ARLINGTON, Texas – The old man sat in the very last row of Section 454, by himself, taking it all in.
“It’s the biggest production I’ve ever seen,” he said. “I’m unbelievably thrilled just to sit up here in these nosebleed seats.”
His name is Robert Zalinski. He’s 63 years old, originally from Wisconsin, and he paid $20 outside JerryWorld on Thursday for a free ticket to see the NFL draft. He has never been to a Cowboys game — “Money,” he explained — and so he really wanted to be here. He begged his two adult sons to come too. They said no, so Robert came alone.
“I had to be here,” he said.
Football doesn’t need a football. The scoreboard doesn’t need a score. The game doesn’t need a game.
Thousands of people like Robert poured into JerryWorld on Thursday to watch 32 teams pick players, many of whom weren’t even here. It seems preposterous until you talk to some of those fans. They loved it all.
“It’s the anticipation of it,” said Storm James, who arrived at 11:30 a.m. and checked in for tickets on a draft app. She found herself on a standby list, behind more than 5,000 others. She waited it out and wound up in Sec. 454, only a few rows ahead of Robert. No complaints about all of the waiting. “I got a tan,” she said.
For a lot of fans who can’t afford an NFL game, or simply can’t make it on a fall Sunday, this is a pretty great alternative. There’s noise, there’s fanfare, there’s hope and resentment. There’s a sense of being there.
And, let’s face it, there’s more drama than many actual games.
Thursday was absolutely wild, with the mystery of the Browns’ first two picks, the rush of quarterbacks going early, the big trades along the way, and the last-second choice by Baltimore to move back to the end of the first round to get Lamar Jackson. It was arguably the most unpredictable draft in recent memory, and it was free to the people who arrived early and got in (unless they paid $40 for parking).
No, it definitely didn’t have the zaniness of Philadelphia last year, but that’s the beauty of this moving carnival: Each destination has its own personality and its own community of fans who otherwise might never see something like this. Think Robert would fly to New York City to watch his beloved Packers announce a draft pick? He barely made it here Thursday after his work shift at a trucking company.
“I wasn’t actually chosen to be in here,” he said. “I was 14,000 on the standby, but I ran into some Cleveland fans who had some extra tickets and I bought a ticket for 20 bucks.”
Even the fans are making spur-of-the-moment trades.
Robert and Storm and the hundreds of others in their packed section couldn’t see anything on the stage far below, but they could see the stage itself: the colors, the technology, the whole display. It looked like an enormous condor had landed on the field, with black curtains as wings and a huge video board for a head. Most people who come to this stadium watch the Jumbotron anyway, so this was no different.
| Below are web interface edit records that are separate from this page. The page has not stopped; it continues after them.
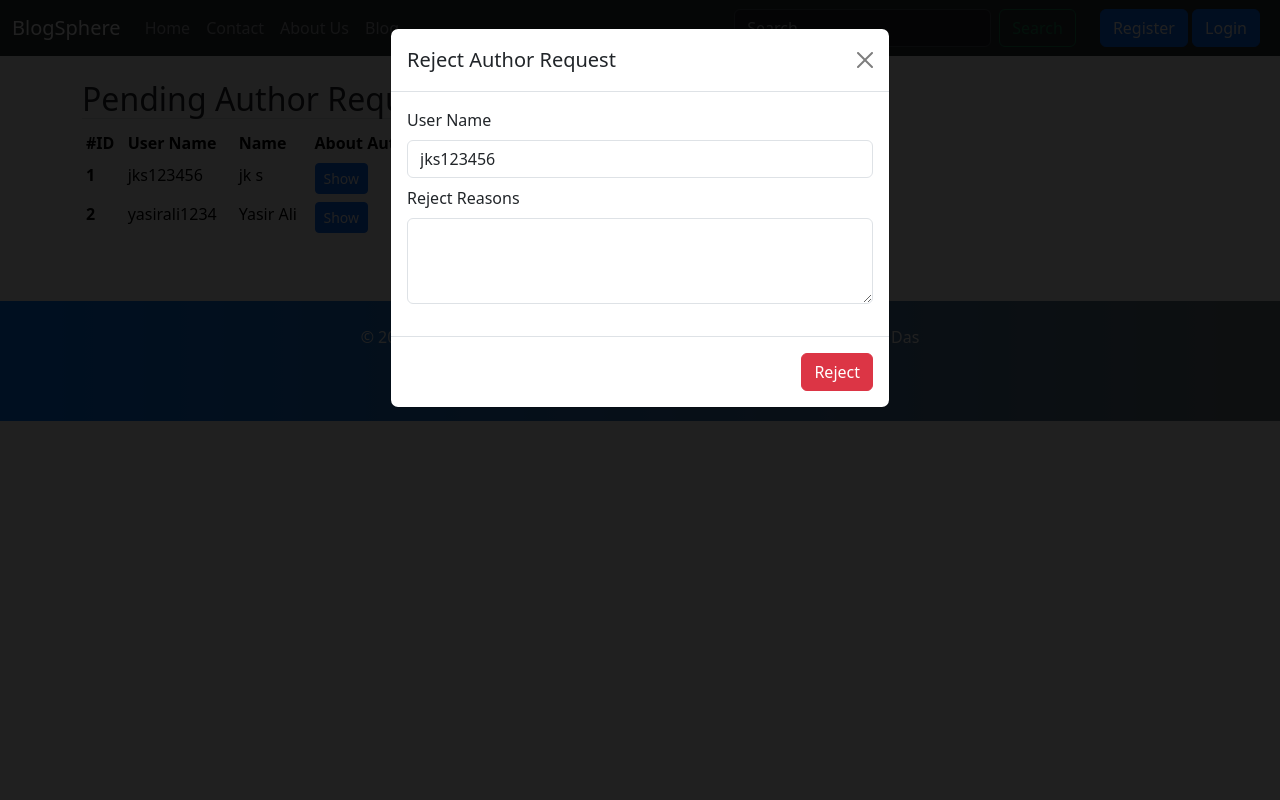
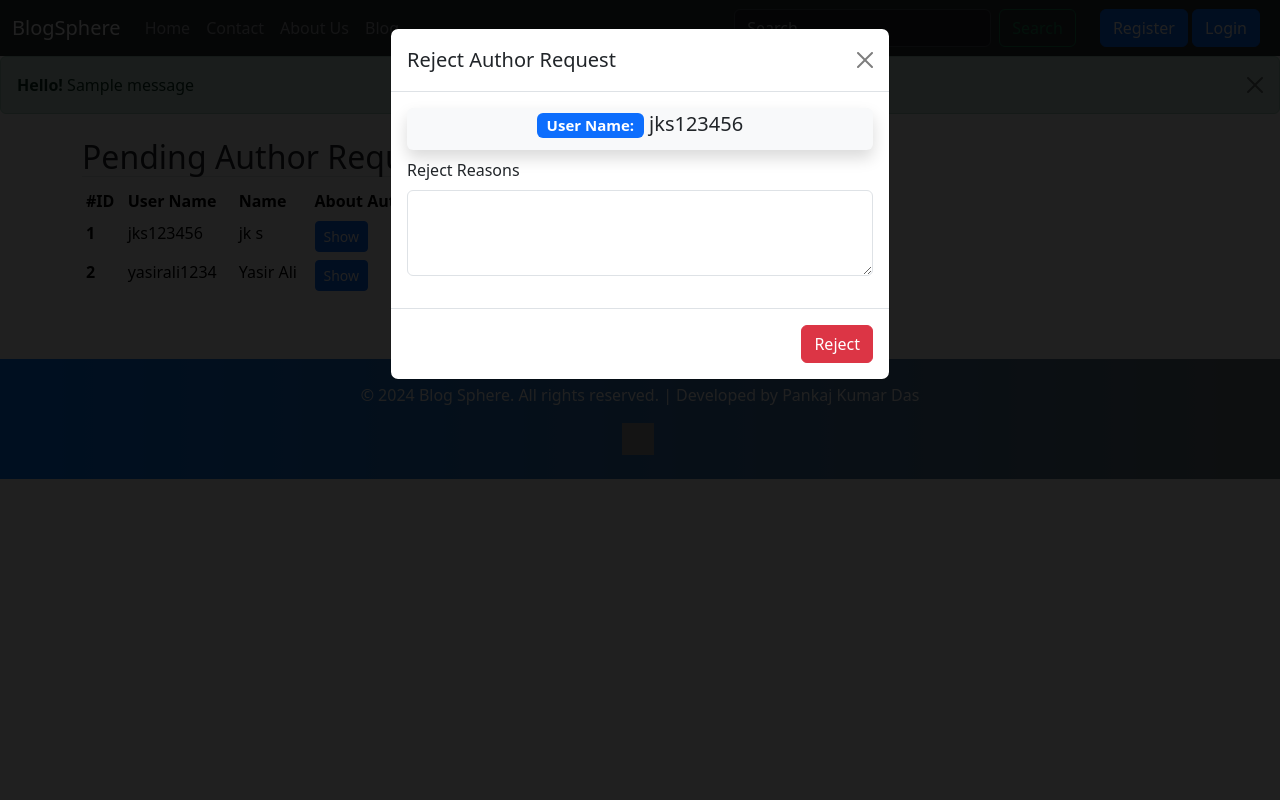
Before and after one commit to PankajSP2019/Blog-App-With-Django, a Django app: page /author_request_handle/ in a window 1280 px wide, after a click on "Reject". Run offline with Django 4.2, Linux system fonts and the light colour scheme; data comes from the database, SQL or seed files in the repository; both versions use the stored data as it was after the commit; one stand-in notice (Sample message) is shown; grey boxes are pictures that could not be loaded.

Commit message:
first commit

```diff
--- a/django_blog/home/models.py
+++ b/django_blog/home/models.py
@@ -24,9 +24,10 @@ class UserProfile(models.Model):
     # dob = models.DateField()
     # address = models.TextField(max_length=500)
     profile_picture = models.ImageField(upload_to="home/user_image")
+    is_author = models.BooleanField(default=False)
 
     def __str__(self):
-        return f"Profile ID-{self.up_no} UserName-{self.user.username}"
+        return f"Profile ID-{self.up_no} UserName-{self.user.username} Is_Author-{self.is_author}"
 
 
 class AuthorRequest(models.Model):
--- a/django_blog/home/urls.py
+++ b/django_blog/home/urls.py
@@ -14,6 +14,8 @@ urlpatterns = [
     path('checktiny', views.check_tiny, name="tiny"),
     path('authorRequest/', views.authorRequest, name="AuthorRequest"),
     path('author_request_handle/', views.author_request_handle, name="AuthorRequestHandle"),
+    path('author_request_reject/', views.author_request_reject_handle, name="AuthorRequestRejectHandle"),
+    path('author_request_accept/', views.author_request_accept_handle, name="AuthorRequestAcceptHandle"),
 
 
 ]
--- a/django_blog/home/views.py
+++ b/django_blog/home/views.py
@@ -244,7 +244,50 @@ def authorRequest(request):
 
 def author_request_handle(request):
     all_author_request = AuthorRequest.objects.all()
-    return render(request, "home/author_request_handle.html", {'all_author_request':all_author_request})
+    return render(request, "home/author_request_handle.html", {'all_author_request': all_author_request})
+
+
+def author_request_reject_handle(request):
+    # We can use here request.user.is_authenticated
+    if request.method == "POST":
+        reject_reason = request.POST['reject_reason']
+        print(reject_reason)
+
+        # Author Reject Operation
+
+        messages.warning(request, "Successfully Reject Author Request.")
+        return redirect('AuthorRequestHandle')
+    else:
+        return HttpResponse("Something Went Wrong Please Contact Our Admin.")
+
+
+def author_request_accept_handle(request):
+    # We can use here request.user.is_authenticated
+    if request.method == "POST":
+        add_p = request.POST.get('add_perms', 'off')
+        view_p = request.POST.get('view_perms', 'off')
+        delete_p = request.POST.get('delete_perms', 'off')
+        change_p = request.POST.get('change_perms', 'off')
+        if add_p == 'off' and view_p == 'off' and delete_p == 'off' and change_p == 'off':
+            messages.error(request, "You Have To Grant At least 1 Permission.")
+            return redirect('AuthorRequestHandle')
+        else:
+            # Give Permission Will here
+            if add_p == 'on':
+                print("Add Permission Give Here")
+            if view_p == 'on':
+                print("View Permission Give Here")
+            if delete_p == 'on':
+                print("Delete Permission Give Here")
+            if change_p == 'on':
+                print("Change Permission Give Here")
+
+        # Author Accept Operation
+
+        messages.success(request, "Successfully Accept Author Request.")
+        return redirect('AuthorRequestHandle')
+    else:
+        return HttpResponse("Something Went Wrong Please Contact Our Admin.")
 
 
 def check_tiny(request):
--- a/django_blog/templates/home/author_request_handle.html
+++ b/django_blog/templates/home/author_request_handle.html
@@ -6,6 +6,18 @@
 {% load humanize %}
 
 {% block body %}
+
+    <!-- Alert Button For Showing the Messages-->
+    {% if messages %} <!-- main condition-->
+        {% for message in messages %}
+            <div {% if message.tags %} class="alert alert-{{ message.tags }} alert-dismissible fade show" role="alert" {% endif %}>
+                <strong>Hello!</strong> {{ message }}
+                <button type="button" class="btn-close" data-bs-dismiss="alert" aria-label="Close"></button>
+            </div>
+        {% endfor %}
+    {% endif %} <!-- END main condition-->
+
+
     <div class="container my-4">
         <div class="row">
             <div class="col-md-8">
@@ -31,7 +43,8 @@
                                     <td><button class="btn btn-primary btn-sm" data-bs-toggle="modal"
                                         data-bs-target="#staticBackdrop-about-author-{{author_request.ar_no}}">Show</button></td>
                                     <td>{{author_request.timestamp|naturaltime}}</td>
-                                    <td><button class="btn btn-primary btn-sm">Aceept</button> <button class="btn btn-danger btn-sm" data-bs-toggle="modal"
+                                    <td><button class="btn btn-primary btn-sm"
+                                        data-bs-toggle="modal" data-bs-target="#staticBackdrop-accept-{{author_request.ar_no}}">Aceept</button> <button class="btn btn-danger btn-sm" data-bs-toggle="modal"
                                         data-bs-target="#staticBackdrop-reject-{{author_request.ar_no}}">Reject</button></td>
                                 </tr>
                                 <!-- About Author Modal -->
@@ -50,7 +63,7 @@
                                     </div>
                                 </div>
                                 <!-- End About Author Modal -->
-                                <!-- About Reject Modal -->
+                                <!--  Reject Modal -->
                                 <div class="modal fade " id="staticBackdrop-reject-{{author_request.ar_no}}" data-bs-backdrop="static"
                                     data-bs-keyboard="false" tabindex="-1" aria-labelledby="staticBackdrop-reject-{{author_request.ar_no}}" aria-hidden="true">
                                     <div class="modal-dialog">
@@ -59,12 +72,13 @@
                                                 <h1 class="modal-title fs-5" id="staticBackdrop-reject-{{author_request.ar_no}}">Reject Author Request</h1>
                                                 <button type="button" class="btn-close" data-bs-dismiss="modal" aria-label="Close"></button>
                                             </div>
-                                            <form action="#" method="post" id="">
+                                            <form action="/author_request_reject/"
+
+                                                method="post" id="author_request_reject">
                                                 {% csrf_token %}
                                                 <div class="modal-body">
-                                                    <div class="form-outline mb-2">
-                                                        <label for="user_name" class="form-label">User Name</label>
-                                                        <input type="text" class="form-control" value="{{author_request.user.username}}" readonly>
+                                                    <div class="d-flex shadow p-1  mb-2 bg-body-tertiary rounded justify-content-center">
+                                                        <h5><span class="badge text-bg-primary">User Name:  </span>    {{author_request.user.username}}</h5>
                                                     </div>
 
                                                     <div class="mb-3">
@@ -74,12 +88,61 @@
                                                 </div>
                                                 <div class="modal-footer">
 
-                                                    <button type="submit" class="btn btn-danger">Reject</button>
+                                                    <button name="reject-button" type="submit" class="btn btn-danger">Reject</button>
                                                 </div>
+                                            </form>
                                         </div>
                                     </div>
                                 </div>
                                 <!-- End Reject Modal -->
+                                <!-- Accept Modal -->
+                                <div class="modal fade" id="staticBackdrop-accept-{{author_request.ar_no}}" data-bs-backdrop="static"
+                                    data-bs-keyboard="false" tabindex="-1" aria-labelledby="staticBackdrop-accept-{{author_request.ar_no}}"
+                                    aria-hidden="true">
+                                    <div class="modal-dialog">
+                                        <div class="modal-content">
+                                            <div class="modal-content">
+                                                <div class="modal-header">
+                                                    <h1 class="modal-title fs-5" id="staticBackdrop-accept-{{author_request.ar_no}}">Reject Author Request</h1>
+                                                    <button type="button" class="btn-close" data-bs-dismiss="modal" aria-label="Close"></button>
+                                                </div>
+                                            <form action="/author_request_accept/" method="post" id="">
+                                                {% csrf_token %}
+                                                <div class="modal-body">
+                                                    <div class="d-flex shadow p-1  mb-2 bg-body-tertiary rounded justify-content-center">
+                                                        <h5><span class="badge text-bg-primary">User Name: </span> {{author_request.user.username}}</h5>
+                                                    </div>
+                                                    <!-- Switch For Give Permission -->
+                                                    <div class="my-4 mb-2">
+                                                        <div class="form-check form-switch">
+                                                            <input class="form-check-input" type="checkbox" name="add_perms" role="switch" id="add_perms" checked>
+                                                            <label class="form-check-label" for="add_perms">Add Blog Permission</label>
+                                                        </div>
+                                                        <div class="form-check form-switch">
+                                                            <input class="form-check-input" type="checkbox" name="view_perms" role="switch" id="view_perms">
+                                                            <label class="form-check-label" for="view_perms"><span class="badge text-bg-warning text-wrap">View Blog Permission</span> </label>
+                                                        </div>
+                                                        <div class="form-check form-switch">
+                                                            <input class="form-check-input" type="checkbox" name="delete_perms" role="switch" id="delete_perms">
+                                                            <label class="form-check-label" for="delete_perms"><span class="badge text-bg-warning text-wrap">Delete Blog Permission</span></label>
+                                                        </div>
+
+                                                        <div class="form-check form-switch">
+                                                            <input class="form-check-input" type="checkbox" name="change_perms" role="switch" id="change_perms">
+                                                            <label class="form-check-label" for="change_perms"><span class="badge text-bg-warning text-wrap">Edit Blog Permission</span></label>
+                                                        </div>
+                                                    </div>
+
+                                                </div>
+                                                <div class="modal-footer">
+
+                                                    <button type="submit" name="accept_button" class="btn btn-primary">Accept</button>
+                                                </div>
+                                            </form>
+                                        </div>
+                                    </div>
+                                </div>
+                                <!-- End Accept Modal -->
                             {% endif %}
                         {% endfor %}
 
```
Also changed, not shown: django_blog/db.sqlite3.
And everyone in every seat could hear and react to the other fans: the euphoric jeers for Roger Goodell; the buzzy murmurs at the announcement of the Bucs getting a haul of picks in a deal with the Bills for their top-10 choice; and the strange sound of ambivalence when the Cowboys took a relatively unknown Boise State lineman named Leighton Vander Esch with their choice. This is really the only time of the whole year when all the teams have a chance to win the day; everybody walks away with something.
The fans can peacock too. A couple of Bengals fans drove down from Cincinnati, with one of them wearing a makeshift Frank Ragnow jersey because he wanted his team to draft a center. (Cincinnati did get a center, right after Ragnow went to the Lions.) Think about it: a guy took the time to create his own jersey of an offensive lineman he hoped would join his team. “We’re football nerds,” he said.
And that’s OK here. There’s no shame in wearing a 15-year-old jersey of a retired player or a guy who got traded. There’s not even shame in being a Browns fan. It all adds to the spectacle.
In a real football game with a real score, plenty of people shuffle out to the parking lot afterward with sour feelings or drunken breath or frostbite or all of the above. Here, most everyone is feeling no pain. Where will the draft be held next year? It doesn’t matter. They could hold it in a parking lot behind an abandoned drive-in theater. It works anywhere, everywhere. It’s the only time when a 63-year-old guy can pay $20 for a free ticket and feel like he won the lottery.
More NFL draft coverage from Yahoo Sports:
• Dan Wetzel: Browns bet on monster gamble in Mayfield
• Giants take Barkley with No. 2 pick instead of Darnold
• Did Cardinals get NFL draft’s best QB with 10th pick?
• NFL draft grades 2018: The emoji edition